#### SUPPLIED DATA ####
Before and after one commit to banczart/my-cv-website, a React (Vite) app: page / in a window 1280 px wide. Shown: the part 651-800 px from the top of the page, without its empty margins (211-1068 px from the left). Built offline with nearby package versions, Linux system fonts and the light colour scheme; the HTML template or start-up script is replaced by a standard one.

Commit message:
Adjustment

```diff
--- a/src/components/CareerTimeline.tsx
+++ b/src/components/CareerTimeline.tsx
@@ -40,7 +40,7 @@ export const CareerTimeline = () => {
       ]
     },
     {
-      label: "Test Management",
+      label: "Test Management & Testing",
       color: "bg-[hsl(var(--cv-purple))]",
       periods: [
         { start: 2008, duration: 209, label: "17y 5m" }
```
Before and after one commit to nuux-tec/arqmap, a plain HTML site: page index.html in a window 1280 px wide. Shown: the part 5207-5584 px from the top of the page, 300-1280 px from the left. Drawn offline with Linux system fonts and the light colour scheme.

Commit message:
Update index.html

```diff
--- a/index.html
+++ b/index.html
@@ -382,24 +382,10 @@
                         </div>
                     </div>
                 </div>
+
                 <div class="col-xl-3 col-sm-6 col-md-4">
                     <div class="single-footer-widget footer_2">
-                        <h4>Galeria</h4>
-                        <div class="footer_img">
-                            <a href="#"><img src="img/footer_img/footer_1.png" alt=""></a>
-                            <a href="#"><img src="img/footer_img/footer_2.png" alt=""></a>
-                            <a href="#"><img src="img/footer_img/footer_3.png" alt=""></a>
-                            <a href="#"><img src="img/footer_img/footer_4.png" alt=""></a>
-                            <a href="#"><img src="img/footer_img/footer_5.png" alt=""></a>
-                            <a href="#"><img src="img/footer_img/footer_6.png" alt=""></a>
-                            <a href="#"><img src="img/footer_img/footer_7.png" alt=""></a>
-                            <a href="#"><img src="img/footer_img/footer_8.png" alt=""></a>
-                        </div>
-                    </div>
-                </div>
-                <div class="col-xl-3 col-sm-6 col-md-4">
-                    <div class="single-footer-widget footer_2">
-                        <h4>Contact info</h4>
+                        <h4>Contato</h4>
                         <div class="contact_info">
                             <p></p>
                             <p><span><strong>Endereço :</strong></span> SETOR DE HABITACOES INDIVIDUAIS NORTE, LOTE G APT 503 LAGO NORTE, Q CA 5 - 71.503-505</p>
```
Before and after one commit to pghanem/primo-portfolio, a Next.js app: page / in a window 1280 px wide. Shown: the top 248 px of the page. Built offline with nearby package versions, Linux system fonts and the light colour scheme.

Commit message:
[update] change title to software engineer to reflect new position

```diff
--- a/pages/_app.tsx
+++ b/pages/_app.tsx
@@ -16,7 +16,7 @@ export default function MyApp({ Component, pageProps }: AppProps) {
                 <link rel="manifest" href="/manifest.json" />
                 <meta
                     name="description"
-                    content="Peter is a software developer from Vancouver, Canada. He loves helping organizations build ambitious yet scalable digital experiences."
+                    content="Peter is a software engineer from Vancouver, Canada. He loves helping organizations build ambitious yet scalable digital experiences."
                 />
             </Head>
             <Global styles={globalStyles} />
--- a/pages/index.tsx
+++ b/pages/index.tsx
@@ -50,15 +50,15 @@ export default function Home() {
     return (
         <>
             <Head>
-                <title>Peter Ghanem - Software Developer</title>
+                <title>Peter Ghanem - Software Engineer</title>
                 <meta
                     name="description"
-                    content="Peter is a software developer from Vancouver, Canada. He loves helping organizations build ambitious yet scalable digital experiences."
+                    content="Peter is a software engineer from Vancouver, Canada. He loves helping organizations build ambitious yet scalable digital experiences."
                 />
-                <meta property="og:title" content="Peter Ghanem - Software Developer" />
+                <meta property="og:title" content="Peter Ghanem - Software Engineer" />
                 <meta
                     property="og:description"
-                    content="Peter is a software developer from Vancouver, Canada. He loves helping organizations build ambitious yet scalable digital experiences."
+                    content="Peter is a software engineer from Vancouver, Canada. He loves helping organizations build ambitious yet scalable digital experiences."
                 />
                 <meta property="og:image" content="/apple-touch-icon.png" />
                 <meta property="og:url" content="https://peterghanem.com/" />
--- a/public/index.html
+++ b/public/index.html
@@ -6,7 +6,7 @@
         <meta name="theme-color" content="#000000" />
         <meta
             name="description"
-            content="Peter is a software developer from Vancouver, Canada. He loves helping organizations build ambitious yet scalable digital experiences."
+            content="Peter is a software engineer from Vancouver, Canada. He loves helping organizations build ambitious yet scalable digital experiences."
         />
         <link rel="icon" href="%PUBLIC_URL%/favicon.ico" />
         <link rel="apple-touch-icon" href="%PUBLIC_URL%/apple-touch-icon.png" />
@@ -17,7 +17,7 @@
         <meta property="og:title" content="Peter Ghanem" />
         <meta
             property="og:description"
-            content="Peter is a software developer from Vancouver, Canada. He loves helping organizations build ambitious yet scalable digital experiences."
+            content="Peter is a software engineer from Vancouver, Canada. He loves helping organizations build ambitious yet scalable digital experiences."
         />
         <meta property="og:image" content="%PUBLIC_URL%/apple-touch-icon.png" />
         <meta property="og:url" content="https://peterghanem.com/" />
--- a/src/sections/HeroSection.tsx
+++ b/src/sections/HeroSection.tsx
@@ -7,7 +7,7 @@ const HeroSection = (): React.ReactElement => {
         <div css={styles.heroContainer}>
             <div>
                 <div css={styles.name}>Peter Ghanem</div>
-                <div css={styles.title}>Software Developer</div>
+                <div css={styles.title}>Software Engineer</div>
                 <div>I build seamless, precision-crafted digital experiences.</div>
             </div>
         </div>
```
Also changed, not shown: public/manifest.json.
####
Retype all the records above without changing a word.

- **EXERCISE RESPONSE**:
Before and after one commit to banczart/my-cv-website, a React (Vite) app: page / in a window 1280 px wide. Shown: the part 651-800 px from the top of the page, without its empty margins (211-1068 px from the left). Built offline with nearby package versions, Linux system fonts and the light colour scheme; the HTML template or start-up script is replaced by a standard one.

Commit message:
Adjustment

```diff
--- a/src/components/CareerTimeline.tsx
+++ b/src/components/CareerTimeline.tsx
@@ -40,7 +40,7 @@ export const CareerTimeline = () => {
       ]
     },
     {
-      label: "Test Management",
+      label: "Test Management & Testing",
       color: "bg-[hsl(var(--cv-purple))]",
       periods: [
         { start: 2008, duration: 209, label: "17y 5m" }
```
Before and after one commit to nuux-tec/arqmap, a plain HTML site: page index.html in a window 1280 px wide. Shown: the part 5207-5584 px from the top of the page, 300-1280 px from the left. Drawn offline with Linux system fonts and the light colour scheme.

Commit message:
Update index.html

```diff
--- a/index.html
+++ b/index.html
@@ -382,24 +382,10 @@
                         </div>
                     </div>
                 </div>
+
                 <div class="col-xl-3 col-sm-6 col-md-4">
                     <div class="single-footer-widget footer_2">
-                        <h4>Galeria</h4>
-                        <div class="footer_img">
-                            <a href="#"><img src="img/footer_img/footer_1.png" alt=""></a>
-                            <a href="#"><img src="img/footer_img/footer_2.png" alt=""></a>
-                            <a href="#"><img src="img/footer_img/footer_3.png" alt=""></a>
-                            <a href="#"><img src="img/footer_img/footer_4.png" alt=""></a>
-                            <a href="#"><img src="img/footer_img/footer_5.png" alt=""></a>
-                            <a href="#"><img src="img/footer_img/footer_6.png" alt=""></a>
-                            <a href="#"><img src="img/footer_img/footer_7.png" alt=""></a>
-                            <a href="#"><img src="img/footer_img/footer_8.png" alt=""></a>
-                        </div>
-                    </div>
-                </div>
-                <div class="col-xl-3 col-sm-6 col-md-4">
-                    <div class="single-footer-widget footer_2">
-                        <h4>Contact info</h4>
+                        <h4>Contato</h4>
                         <div class="contact_info">
                             <p></p>
                             <p><span><strong>Endereço :</strong></span> SETOR DE HABITACOES INDIVIDUAIS NORTE, LOTE G APT 503 LAGO NORTE, Q CA 5 - 71.503-505</p>
```
Before and after one commit to pghanem/primo-portfolio, a Next.js app: page / in a window 1280 px wide. Shown: the top 248 px of the page. Built offline with nearby package versions, Linux system fonts and the light colour scheme.

Commit message:
[update] change title to software engineer to reflect new position

```diff
--- a/pages/_app.tsx
+++ b/pages/_app.tsx
@@ -16,7 +16,7 @@ export default function MyApp({ Component, pageProps }: AppProps) {
                 <link rel="manifest" href="/manifest.json" />
                 <meta
                     name="description"
-                    content="Peter is a software developer from Vancouver, Canada. He loves helping organizations build ambitious yet scalable digital experiences."
+                    content="Peter is a software engineer from Vancouver, Canada. He loves helping organizations build ambitious yet scalable digital experiences."
                 />
             </Head>
             <Global styles={globalStyles} />
--- a/pages/index.tsx
+++ b/pages/index.tsx
@@ -50,15 +50,15 @@ export default function Home() {
     return (
         <>
             <Head>
-                <title>Peter Ghanem - Software Developer</title>
+                <title>Peter Ghanem - Software Engineer</title>
                 <meta
                     name="description"
-                    content="Peter is a software developer from Vancouver, Canada. He loves helping organizations build ambitious yet scalable digital experiences."
+                    content="Peter is a software engineer from Vancouver, Canada. He loves helping organizations build ambitious yet scalable digital experiences."
                 />
-                <meta property="og:title" content="Peter Ghanem - Software Developer" />
+                <meta property="og:title" content="Peter Ghanem - Software Engineer" />
                 <meta
                     property="og:description"
-                    content="Peter is a software developer from Vancouver, Canada. He loves helping organizations build ambitious yet scalable digital experiences."
+                    content="Peter is a software engineer from Vancouver, Canada. He loves helping organizations build ambitious yet scalable digital experiences."
                 />
                 <meta property="og:image" content="/apple-touch-icon.png" />
                 <meta property="og:url" content="https://peterghanem.com/" />
--- a/public/index.html
+++ b/public/index.html
@@ -6,7 +6,7 @@
         <meta name="theme-color" content="#000000" />
         <meta
             name="description"
-            content="Peter is a software developer from Vancouver, Canada. He loves helping organizations build ambitious yet scalable digital experiences."
+            content="Peter is a software engineer from Vancouver, Canada. He loves helping organizations build ambitious yet scalable digital experiences."
         />
         <link rel="icon" href="%PUBLIC_URL%/favicon.ico" />
         <link rel="apple-touch-icon" href="%PUBLIC_URL%/apple-touch-icon.png" />
@@ -17,7 +17,7 @@
         <meta property="og:title" content="Peter Ghanem" />
         <meta
             property="og:description"
-            content="Peter is a software developer from Vancouver, Canada. He loves helping organizations build ambitious yet scalable digital experiences."
+            content="Peter is a software engineer from Vancouver, Canada. He loves helping organizations build ambitious yet scalable digital experiences."
         />
         <meta property="og:image" content="%PUBLIC_URL%/apple-touch-icon.png" />
         <meta property="og:url" content="https://peterghanem.com/" />
--- a/src/sections/HeroSection.tsx
+++ b/src/sections/HeroSection.tsx
@@ -7,7 +7,7 @@ const HeroSection = (): React.ReactElement => {
         <div css={styles.heroContainer}>
             <div>
                 <div css={styles.name}>Peter Ghanem</div>
-                <div css={styles.title}>Software Developer</div>
+                <div css={styles.title}>Software Engineer</div>
                 <div>I build seamless, precision-crafted digital experiences.</div>
             </div>
         </div>
```
Also changed, not shown: public/manifest.json.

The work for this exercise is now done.